Make sure you let your turkey rest for at least 30 minutes before you carve it, Stevens said. "The juices need to sort of settle, and they actually thicken up a little bit. Any overdone or underdoneness actually mitigates a little bit."

Sometimes she lets the turkey rest for up to an hour. "That gives you a little breather on Thanksgiving Day, if you've got a lot of food and one oven," she said. "If you've got the mashed potatoes that need to be reheated or squash casserole that has to go into the oven for an hour, just let the turkey sit. Put some foil over it. You'll lose a little crispness, but it'll be fine."

When it comes time for carving, don't feel obligated to slice the turkey at a crowded table with everyone watching, she said. It's fine to show the table, and let people marvel at your work, then work without an audience.

"When it comes to carving, I really believe carving the breast off whole, and then slicing it crossways across the grain, is much better eating than trying to carve long thin slices," Stevens said.

"The final thing I'd say is: Try to relax. It's just a turkey. You'll be fine."

Here's the side dish recipe Molly Stevens recommended from "Roasting." "I always like something green with Thanksgiving," she said.

> Roasted Brussels Sprouts with Capers and Lemony Browned Butter

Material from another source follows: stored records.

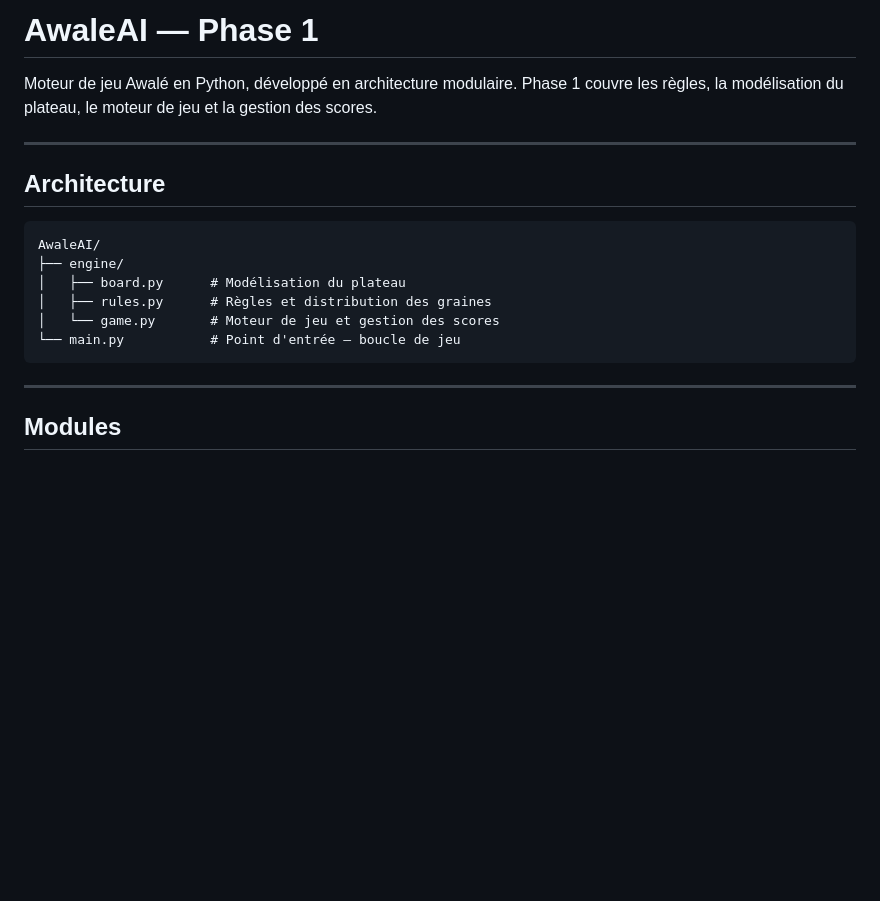
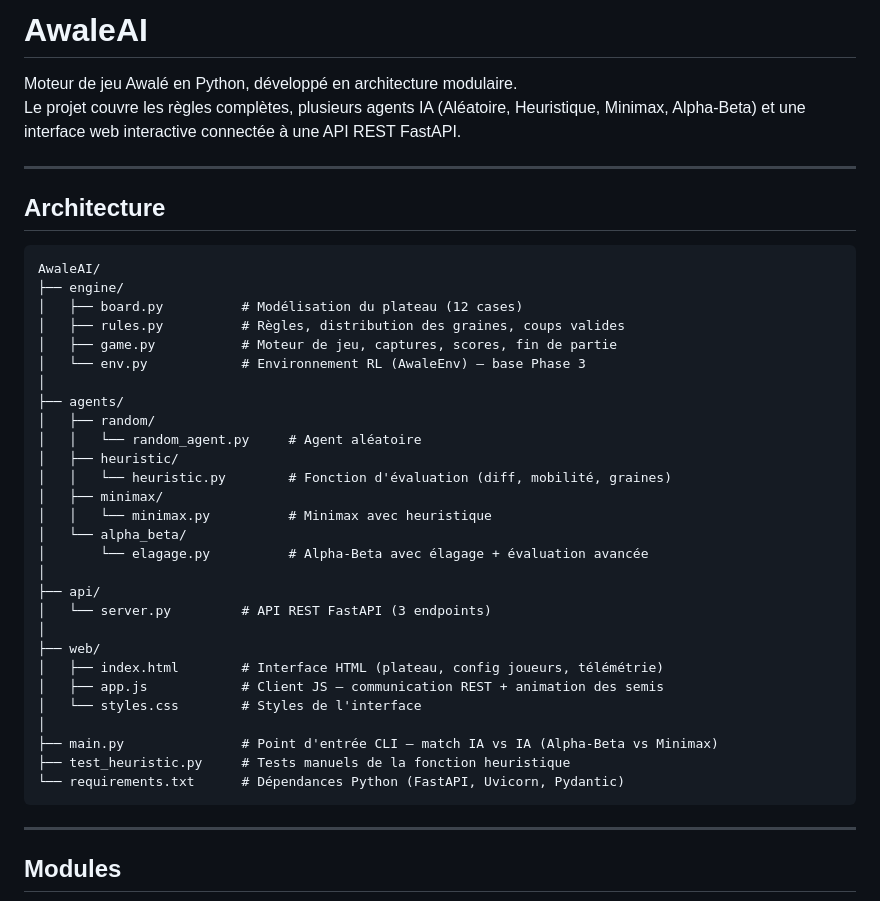
Before and after one commit to IFRI-AI-Classes/AwaleAI, a Markdown page: README.md, the part around one of its changes. Rendered like a GitHub page; blank space fills up the shorter version.

````diff
--- a/README.md
+++ b/README.md
@@ -1,7 +1,7 @@
-# AwaleAI — Phase 1
+# AwaleAI
 
 Moteur de jeu Awalé en Python, développé en architecture modulaire.
-Phase 1 couvre les règles, la modélisation du plateau, le moteur de jeu et la gestion des scores.
+Le projet couvre les règles complètes, plusieurs agents IA (Aléatoire, Heuristique, Minimax, Alpha-Beta) et une interface web interactive connectée à une API REST FastAPI.
 
 ---
 
@@ -10,10 +10,32 @@ Phase 1 couvre les règles, la modélisation du plateau, le moteur de jeu et la
 ```
 AwaleAI/
 ├── engine/
-│   ├── board.py      # Modélisation du plateau
-│   ├── rules.py      # Règles et distribution des graines
-│   └── game.py       # Moteur de jeu et gestion des scores
-└── main.py           # Point d'entrée — boucle de jeu
+│   ├── board.py          # Modélisation du plateau (12 cases)
+│   ├── rules.py          # Règles, distribution des graines, coups valides
+│   ├── game.py           # Moteur de jeu, captures, scores, fin de partie
+│   └── env.py            # Environnement RL (AwaleEnv) — base Phase 3
+│
+├── agents/
+│   ├── random/
+│   │   └── random_agent.py     # Agent aléatoire
+│   ├── heuristic/
+│   │   └── heuristic.py        # Fonction d'évaluation (diff, mobilité, graines)
+│   ├── minimax/
+│   │   └── minimax.py          # Minimax avec heuristique
+│   └── alpha_beta/
+│       └── elagage.py          # Alpha-Beta avec élagage + évaluation avancée
+│
+├── api/
+│   └── server.py         # API REST FastAPI (3 endpoints)
+│
+├── web/
+│   ├── index.html        # Interface HTML (plateau, config joueurs, télémétrie)
+│   ├── app.js            # Client JS — communication REST + animation des semis
+│   └── styles.css        # Styles de l'interface
+│
+├── main.py               # Point d'entrée CLI — match IA vs IA (Alpha-Beta vs Minimax)
+├── test_heuristic.py     # Tests manuels de la fonction heuristique
+└── requirements.txt      # Dépendances Python (FastAPI, Uvicorn, Pydantic)
 ```
 
 ---
````
Also changed, not shown: other parts of README.md (+147 -26 lines).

1 pound Brussels sprouts, trimmed

2 tablespoons extra-virgin olive oil

Kosher salt and freshly ground black pepper

3 tablespoons unsalted butter

1 teaspoon mustard seeds, yellow or brown

2 tablespoons capers, drained

1 teaspoon fresh lemon juice, plus more if needed

Position a rack in the center of the oven and heat to 425 degrees (400 degrees convection). If desired, line a heavy-duty, rimmed baking sheet with parchment paper.

Cut and season the Brussels spouts. Depending on their size, cut the Brussels sprouts in halves or quarters; you want them to be small enough to be bite-sized. Place in a large bowl and toss with the olive oil and salt and pepper to taste. Arrange the sprouts in a single layer on the baking sheet. Don't worry if some of the leaves fall off. Include these when roasting; they will crisp up, adding a nice crunch to the dish.

Slide the pan into the oven and roast the sprouts, turning once or twice with a metal spatula to promote even cooking, until they are tender throughout and smaller bits or leaves that have fallen off are browned and crunchy, 20 to 25 minutes. Test for doneness by piercing a sprout with the tip of a paring knife, but to be sure, nab one off the baking sheet, let it cool slightly, and taste; it should be tender and sweet.

As the sprouts roast, melt the butter in a small skillet or heavy saucepan (it should be no more than 6 inches across or the butter will burn). Cook over medium heat until the butter is melted. Add the mustard seeds, increase the heat to medium-high, and cook, watching the pan carefully and swirling frequently, until the butter begins to foam and turns golden brown, about 2 minutes. Add the capers and lemon juice -- the butter will sizzle -- and immediately remove from the heat. Season with salt and pepper to taste and keep warm until the Brussels sprouts are ready.

Transfer the Brussels sprouts to a serving dish and add the browned butter. Toss to coat. Taste for salt, pepper and lemon and serve immediately. Serves 4.

(From "All About Roasting: A New Approach to a Classic Art," by Molly Stevens. Photographs by Quentin Bacon. Used with permission of the publisher, W.W. Norton & Company, Inc.)